▶ [Input]
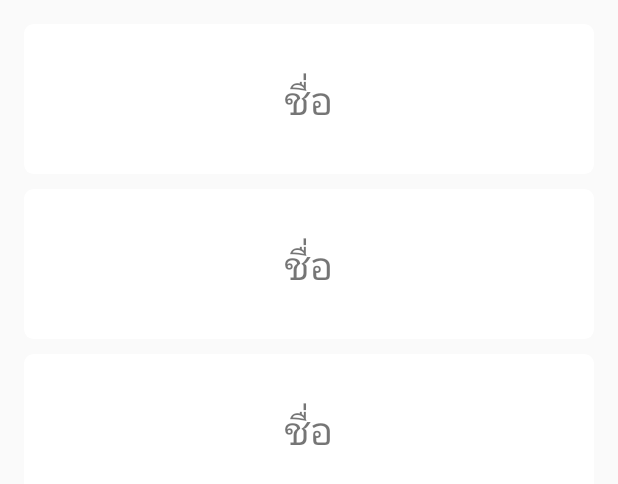
After one commit to MelonDev/Thai-NativeChickenExpertSystem, an Android app: the layout fragment_tab_second_two.xml on its own in the app's theme, with its tools: preview values and no code run, on a phone screen of 412 x 824 dp. The commit adds this screen. Shown: the top 484 px of the screen. Run offline under Robolectric (Android 15) with nearby library versions, the phone set to English and light mode, and no system bars; Roboto replaces fonts that are not available here.

Commit message:
17 APR 2018

```diff
--- a/app/src/main/java/th/ac/up/agr/thai_nativechickenexpertsystem/Firebase/FirebaseOnFunction.kt
+++ b/app/src/main/java/th/ac/up/agr/thai_nativechickenexpertsystem/Firebase/FirebaseOnFunction.kt
@@ -44,8 +44,8 @@ class FirebaseOnFunction(val context: Context) {
 
     }
 
-    fun toRecyclerView(ds: DatabaseReference,recyclerView: RecyclerView,progress : RelativeLayout){
-        progress.visibility = View.VISIBLE
+    fun toRecyclerView(ds: DatabaseReference,recyclerView: RecyclerView){
+        //progress.visibility = View.VISIBLE
 
         data.clear()
         ds.addValueEventListener(object  :ValueEventListener{
@@ -57,7 +57,7 @@ class FirebaseOnFunction(val context: Context) {
                 data.clear()
                 onSyncKey(p0)
                 if (data.size > 0){
-                    progress.visibility = View.GONE
+                    //progress.visibility = View.GONE
                 }
                 recyclerView.adapter = FeaturesListVerticalAdapter(context,data)            }
         })
--- /dev/null
+++ b/app/src/main/res/layout/fragment_tab_second_two.xml
@@ -0,0 +1,30 @@
+<?xml version="1.0" encoding="utf-8"?>
+<FrameLayout xmlns:android="http://schemas.android.com/apk/res/android"
+    xmlns:tools="http://schemas.android.com/tools"
+    android:layout_width="match_parent"
+    android:layout_height="match_parent"
+    xmlns:app="http://schemas.android.com/apk/res-auto"
+    tools:context=".Fragment.TabSecondTwo">
+
+    <android.support.v7.widget.RecyclerView
+        android:paddingTop="16dp"
+        android:paddingBottom="0dp"
+        android:clipToPadding="false"
+        android:id="@+id/feature_two_recycler_view"
+        android:visibility="visible"
+        android:layout_width="match_parent"
+        android:layout_height="match_parent"
+        android:layout_marginLeft="0dp"
+        android:layout_marginRight="0dp"
+        android:layout_marginTop="0dp"
+        android:drawSelectorOnTop="false"
+        android:scrollbars="vertical"
+        app:layoutManager="LinearLayoutManager"
+        app:spanCount="1"
+        android:listSelector="@android:color/transparent"
+        app:layout_behavior="@string/appbar_scrolling_view_behavior"
+        tools:listitem="@layout/new_list_recyclerview"
+
+        />
+
+</FrameLayout>
```
Also changed, not shown: app/src/main/java/th/ac/up/agr/thai_nativechickenexpertsystem/Fragment/TabSecondFragment.kt (+45 -4 lines), app/src/main/java/th/ac/up/agr/thai_nativechickenexpertsystem/Fragment/TabSecondOne.kt (added, +66 -0 lines), app/src/main/java/th/ac/up/agr/thai_nativechickenexpertsystem/Fragment/TabSecondTwo.kt (added, +68 -0 lines), app/src/main/res/layout/fragment_tab_second.xml (+25 -19 lines), app/src/main/res/layout/fragment_tab_second_one.xml (added, +30 -0 lines).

▶ [Aim of the exercise] If a line of the material contains the word "progress", pick it out and copy it.

▶ [Solution to the exercise]
-    fun toRecyclerView(ds: DatabaseReference,recyclerView: RecyclerView,progress : RelativeLayout){
-        progress.visibility = View.VISIBLE
+        //progress.visibility = View.VISIBLE
-                    progress.visibility = View.GONE
+                    //progress.visibility = View.GONE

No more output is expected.